Once the cabbage is ready, rinse the cabbage in a colander and let drain. Put cabbage back into large tub or bowl. Add the pepper/rice puree mixture.
At this point you may want to put clean plastic or latex gloves on. Toss the cabbage with your hands and make sure every piece of cabbage is covered with the pepper mixture. Taste. If it needs more salt, add a bit of fish sauce. But you don’t want it to be too salty.
Transfer the cabbage mix into a large glass jar. Press down on the cabbage as you are filling the jar. Leave about 3 inches of space from the top. If you don’t, you’re going to have a smelly mess since the liquid tends to seep out of the jar during fermentation.
Don’t throw the empty bowl in the sink just yet. Pour in about 3 to 4 cups of water into the bowl. Add about a teaspoon of salt, and stir. Make sure you get all the remaining pepper mixture into the water. And taste. Again, you don’t want it too salty – just a hint of salt. And it should have a sheun-ha-da or refreshing taste.
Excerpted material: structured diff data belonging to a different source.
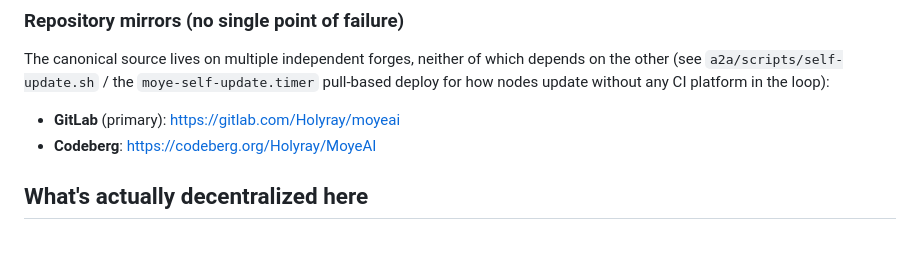
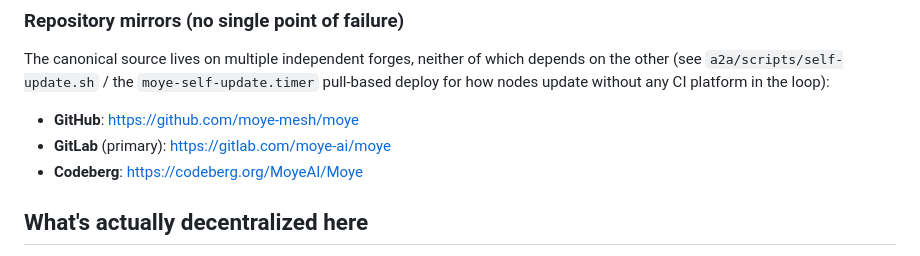
Before and after one commit to moye-mesh/moye, a Markdown page: README.md, the part around the change. Drawn GitHub-style.

Commit message:
Update forge links to moye-mesh / moye-ai / MoyeAI org mirrors.

```diff
--- a/README.md
+++ b/README.md
@@ -21,8 +21,9 @@ The canonical source lives on multiple independent forges, neither of which depe
 (see `a2a/scripts/self-update.sh` / the `moye-self-update.timer` pull-based deploy for how nodes
 update without any CI platform in the loop):
 
-- **GitLab** (primary): https://gitlab.com/Holyray/moyeai
-- **Codeberg**: https://codeberg.org/Holyray/MoyeAI
+- **GitHub**: https://github.com/moye-mesh/moye
+- **GitLab** (primary): https://gitlab.com/moye-ai/moye
+- **Codeberg**: https://codeberg.org/MoyeAI/Moye
 
 ## What's actually decentralized here
 
```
Fill the jar with the water, leaving about 3/4 to 1-inch space to the top.
Press down on the cabbage again and make sure the liquid has made its way throughout the jar. Make sure to close the lid tightly.
Leave on your kitchen counter (or garage) at room temperature for about a day. I left mine out for 30-32 hours. This is when the magic happens. Make sure to to place the jar in a shallow bowl or plate. The jar will leak during fermentation and you will definitely smell the magic happening! (What is “room temperature”? It’s the temperature indicated by general human comfort, about 68°F to 77°F.)
After those 32 excrutiating hours, taste again. Note that all the flavors should be balanced. It should be ready to eat right away. After this, refrigerate! The kimchi will continue to ferment and can be kept in the refrigerator for up to 4 weeks. After that, it may get too sour to eat alone. But that doesn’t mean you have to throw it out right away, the kimchi love continues. How do I love thee? Let me count the ways…kimchi bokum, kimchi jigae, kimchi pajeon, kimchi bokum bap…